Levitated Mass

Extravagant folly or sphinxlike masterpiece?

Extravagant folly or sphinxlike masterpiece? Michael Heizer’s Levitated Mass has drawn both praise and censure since its June 2012 debut at LACMA. One thing’s for sure: The $10 million, 340-ton boulder perched above a trench is now a symbol of civic art, public spending, and complex engineering. Here’s how L.A.’s giant rock holds up.

1. The Rock
The 900 million-year-old granite chunk comes from a Riverside quarry frequented by Heizer. That it stood alone and unscarred after nearby blasting appealed to him — and at 21.5 feet high, so did its size.

2. The Location
To move the boulder, a shipping company custom-built a 294-foot transporter with nearly 200 wheels. Though Riverside is normally an hour’s drive away, the transporter traveled 105 circuitous miles over 11 days—and at less than eight miles per hour through four counties—before ending up at LACMA.

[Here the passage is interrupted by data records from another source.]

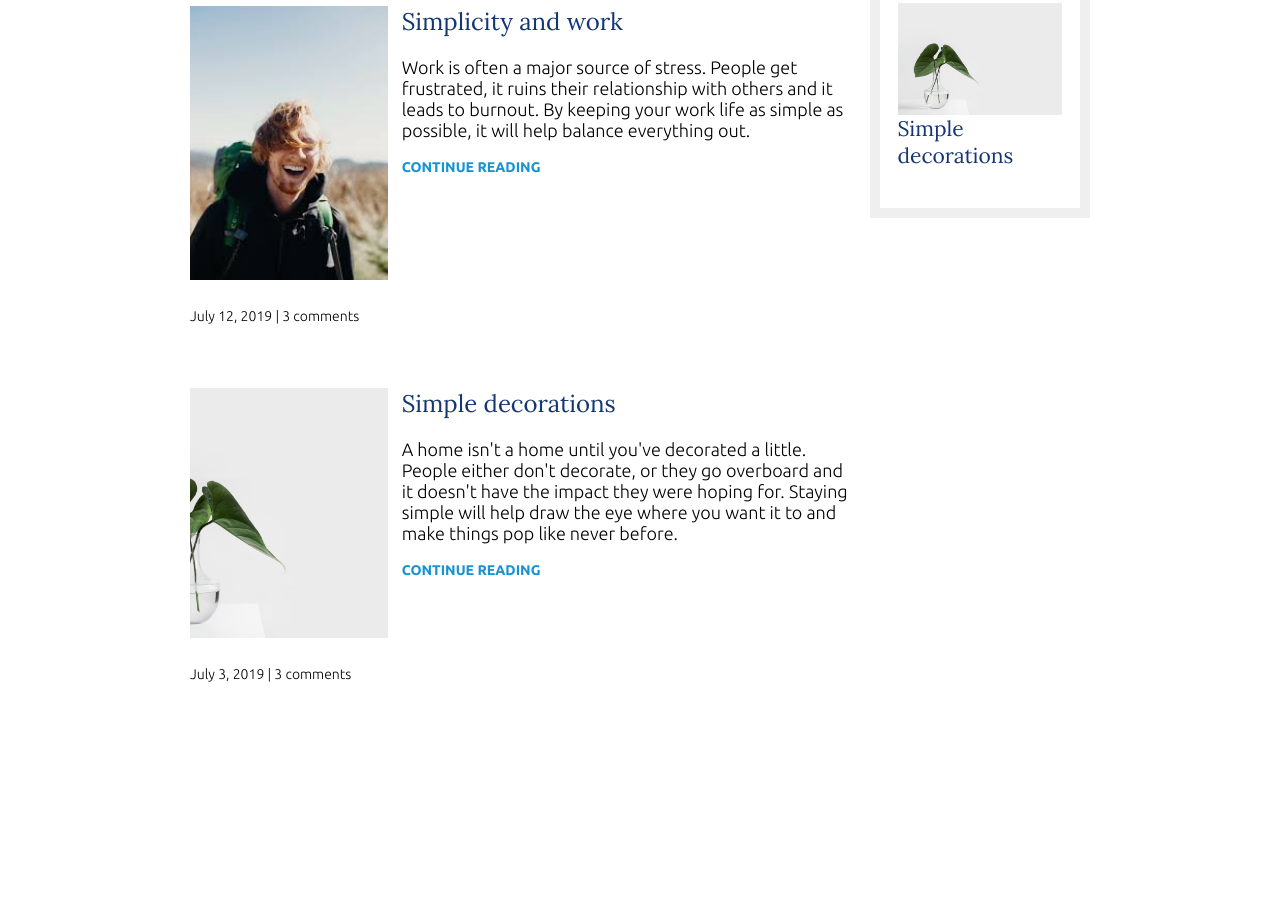
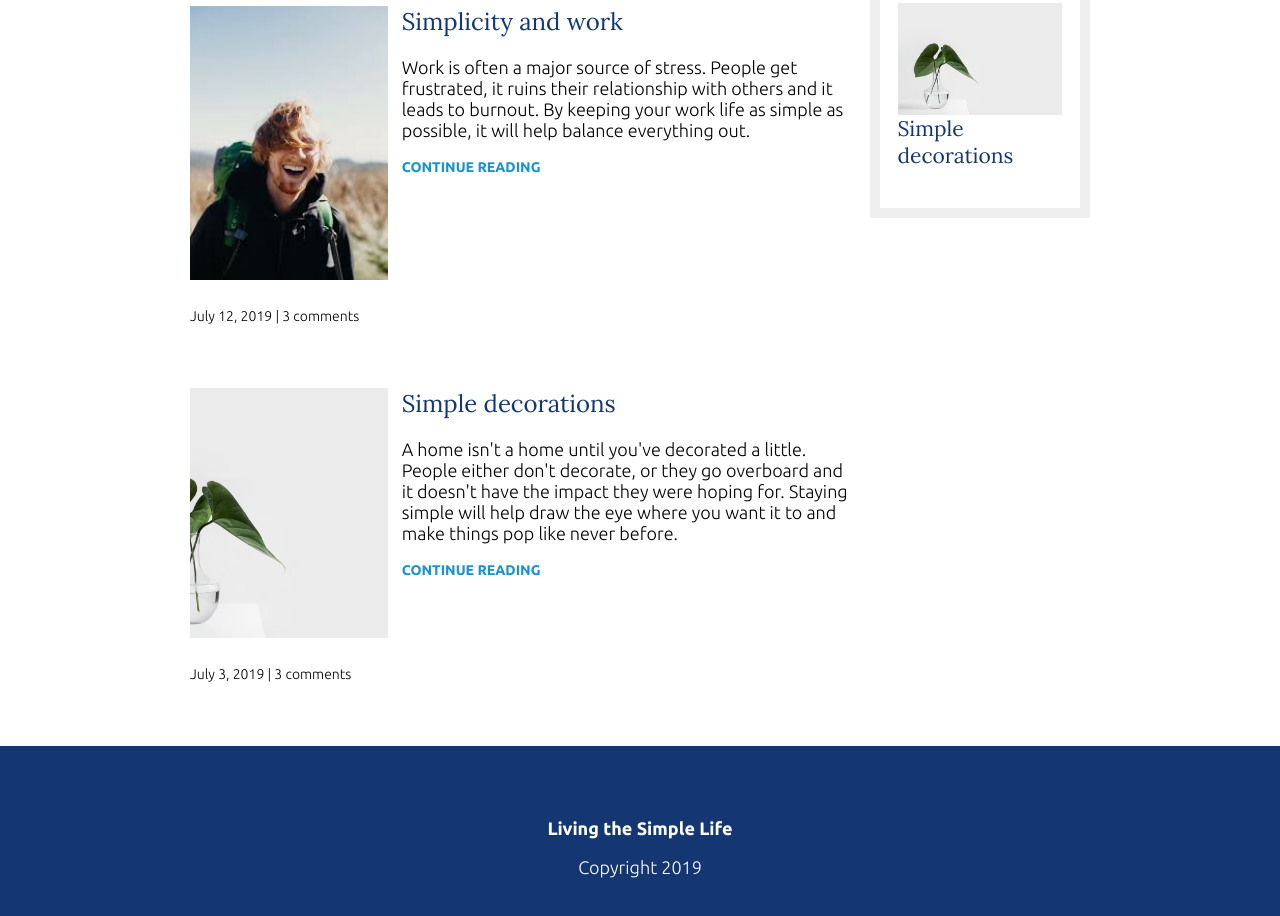
Before and after one commit to Priya-raja/FrontEndDev, a plain HTML site: page responsive designs/blog page/index.html in a window 1280 px wide. Shown: the part 1117-2033 px from the top of the page. Before the commit the page ends 1881 px from the top, so only its background shows below. Drawn offline with Linux system fonts and the light colour scheme.

Commit message:
fixed loose ends

```diff
--- a/responsive designs/blog page/index.html
+++ b/responsive designs/blog page/index.html
@@ -98,9 +98,10 @@
 
 
         <footer>
-            <p></p>
-            <p></p>
+            <p><strong>Living the Simple Life</strong></p>
+            <p>Copyright 2019</p>
         </footer>
+
 
 
     </body>
--- a/responsive designs/blog page/style.css
+++ b/responsive designs/blog page/style.css
@@ -112,6 +112,15 @@ header {
     text-align: center;
     margin-bottom: 3em;
 }
+
+footer {
+    background:#143774;
+    color: white;
+    text-align: center;
+    padding: 3em 0;
+}
+
+
 
 @media (min-width: 675px) {
     .container-flex {
```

3. The Slot
In April 2012, the rock met its counterpart: a 456-foot-long slot cut into the earth in the museum’s backyard. The concrete structure is the granite’s roost as well as a pathway for visitors. Built-in handrails ensure access for all.

4. The History
Heizer’s earliest conceptions of the rock-and-slot sculpture date to 1969. The green light came decades later, when the artist’s friend Michael Govan was appointed LACMA’s CEO and director in 2006.

5. The Shelves
Local and state seismic codes required the boulder to have a stronger base than the original minimalist trench. The artist chipped away parts of the rock’s bottom so it would sit flush atop two stainless steel shelves bolted to the walls. With a core drill and special epoxy, engineers inserted steel pins through the shelves and into the rock, stabilizing the sculpture. Levitating or not, this mass ain’t going anywhere.

6. The Rock Chamber
The distance between the boulder and the ground is 15 feet. Channels built at the base of the walls whisk away rainwater into a nearby storm drain.